Dataset records:

★ ★ ★ ★ ★

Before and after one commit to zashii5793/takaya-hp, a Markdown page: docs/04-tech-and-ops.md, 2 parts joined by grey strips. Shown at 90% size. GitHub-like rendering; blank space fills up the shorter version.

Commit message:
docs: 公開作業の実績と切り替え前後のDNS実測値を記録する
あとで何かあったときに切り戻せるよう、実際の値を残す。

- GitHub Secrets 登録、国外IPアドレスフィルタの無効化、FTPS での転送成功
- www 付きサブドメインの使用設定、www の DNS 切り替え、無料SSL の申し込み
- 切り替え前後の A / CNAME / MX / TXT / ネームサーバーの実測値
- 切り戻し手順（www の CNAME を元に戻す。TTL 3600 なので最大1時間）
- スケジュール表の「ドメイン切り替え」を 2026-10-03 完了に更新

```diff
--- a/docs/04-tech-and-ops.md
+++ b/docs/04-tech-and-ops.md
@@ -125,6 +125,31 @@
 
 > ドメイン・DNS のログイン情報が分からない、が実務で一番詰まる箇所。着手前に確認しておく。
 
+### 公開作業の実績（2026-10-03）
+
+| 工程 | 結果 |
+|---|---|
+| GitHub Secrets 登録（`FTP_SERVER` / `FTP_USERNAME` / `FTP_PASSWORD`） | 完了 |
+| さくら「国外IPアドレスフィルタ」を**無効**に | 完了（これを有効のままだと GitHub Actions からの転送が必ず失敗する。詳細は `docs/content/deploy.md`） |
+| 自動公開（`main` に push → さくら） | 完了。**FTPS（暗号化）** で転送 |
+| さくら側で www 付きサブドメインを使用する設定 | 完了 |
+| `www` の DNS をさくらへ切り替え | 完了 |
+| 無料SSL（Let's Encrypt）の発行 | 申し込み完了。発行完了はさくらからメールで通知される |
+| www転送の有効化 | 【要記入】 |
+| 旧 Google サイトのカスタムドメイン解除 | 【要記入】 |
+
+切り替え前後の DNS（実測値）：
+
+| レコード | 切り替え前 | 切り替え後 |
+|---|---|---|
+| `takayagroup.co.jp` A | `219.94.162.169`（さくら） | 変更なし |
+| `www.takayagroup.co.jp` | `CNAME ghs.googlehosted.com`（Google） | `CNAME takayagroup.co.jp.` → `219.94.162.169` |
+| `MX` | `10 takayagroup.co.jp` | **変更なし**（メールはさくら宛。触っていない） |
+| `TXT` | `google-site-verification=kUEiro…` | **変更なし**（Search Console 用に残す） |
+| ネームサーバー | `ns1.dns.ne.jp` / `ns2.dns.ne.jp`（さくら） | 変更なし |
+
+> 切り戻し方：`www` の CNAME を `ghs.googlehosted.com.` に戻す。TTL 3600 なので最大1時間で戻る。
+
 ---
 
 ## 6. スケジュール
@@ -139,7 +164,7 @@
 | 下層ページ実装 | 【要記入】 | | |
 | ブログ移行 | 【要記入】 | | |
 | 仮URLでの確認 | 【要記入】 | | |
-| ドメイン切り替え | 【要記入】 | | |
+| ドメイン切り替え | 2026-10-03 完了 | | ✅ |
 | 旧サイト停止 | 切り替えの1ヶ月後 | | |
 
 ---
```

★ ★ ★ ★ ★

What is needed: Write out each line above containing "googlehosted".

Answer:
+| `www.takayagroup.co.jp` | `CNAME ghs.googlehosted.com`（Google） | `CNAME takayagroup.co.jp.` → `219.94.162.169` |
+> 切り戻し方：`www` の CNAME を `ghs.googlehosted.com.` に戻す。TTL 3600 なので最大1時間で戻る。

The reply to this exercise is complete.